Over the last 130 years, foreign influence has shaped Mon Repos. In 1893, France chose Mon Repos beach as the connection point for a telegraph cable stretching from New Caledonia to Australia. For 30 years this cable connected Australia to the rest of the world. Today, on extremely low tides, you can still see traces of the cable, halfway along the southern end of Mon Repos beach.

The French connection isn’t the only foreign influence in the area. Take a wander down to the South Sea Islander rock wall for an insight into the early sugar industry. There were no electric tools in 1884, so imagine how many Islanders it took, and how hard it was, to hand-build this 1.6km long rock wall.

For a flashback to a time when Australia’s coastline was under threat, take a stroll in the rainforest along the 4.5km return Mon Repos coastal track. In a flat of basalt rocks, south of Cable House Creek, you’ll find four bunkers built during the battle of the Coral Sea in 1942.

Flying high, well, almost

Historic black and white image of biplane and three men including Bert Hinkler (pilot), one woman and one child, wearing 1912 clothing, standing near the plane.
Bert Hinkler and his plane in 1912 | Photo courtesy of Hinkler House Memorial Museum

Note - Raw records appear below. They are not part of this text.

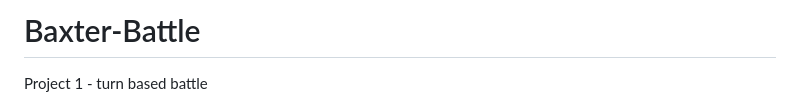
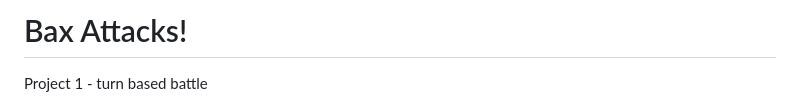
Before and after one commit to pshephardiii/Bax-Attacks, a Markdown page: README.md, the part around the change. Drawn GitHub-style.

```diff
--- a/README.md
+++ b/README.md
@@ -1,4 +1,4 @@
-# Baxter-Battle
+# Bax Attacks!
 Project 1 - turn based battle
 
 This is a turn-based fighting game heavily inspired by Pokemon Red, Mike Tyson's Punch-Out, and about a thousand other things. You play as a dog named Little Bax who must defeat six opponents, each of which are variations of Baxter from different genres. You must help Little Bax defeat his inner demons and face his greatest fears! If you succeed, you will receive the greatest reward possible.  Do you have what it takes to survive the Baxter gauntlet?
```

Bert Hinkler was a legend! Stories of his triumphs and his tragic death have been well-told—from his first solo flight from England to Australia in 1928 to flying across the Southern Atlantic Ocean three years later.

But did you know it all began with his first successful glider flight, right here in Mon Repos? Bert’s glider only climbed to 10m above the sand dunes, but it launched him on a runway to fame. You can see where it all began if you head just a short walk north along the Turtle Trail. How much has changed in over a century—we now have jets, frequent flyer points and test flights into space! Wonder what Bert would have thought of all of that?

Ready to create magical memories?

Take another look at all that Mon Repos has to offer—even if you you’re not visiting the centre!

Remember to check Park alerts read up on all COVID-19 updates before you go.

Last updated: 20 October 2020

Acknowledgement of Country

The Department of Environment and Science acknowledges Aboriginal peoples and Torres Strait Islander peoples as the Traditional Owners and custodians of the land. We recognise their connection to land, sea and community, and pay our respects to Elders past, present and emerging.

Design developed by Boyd Blackman, a Butchulla and Birri Birri man, featuring the artwork of Elaine Chambers, a Koa (Guwa) and Kuku Yalanji woman.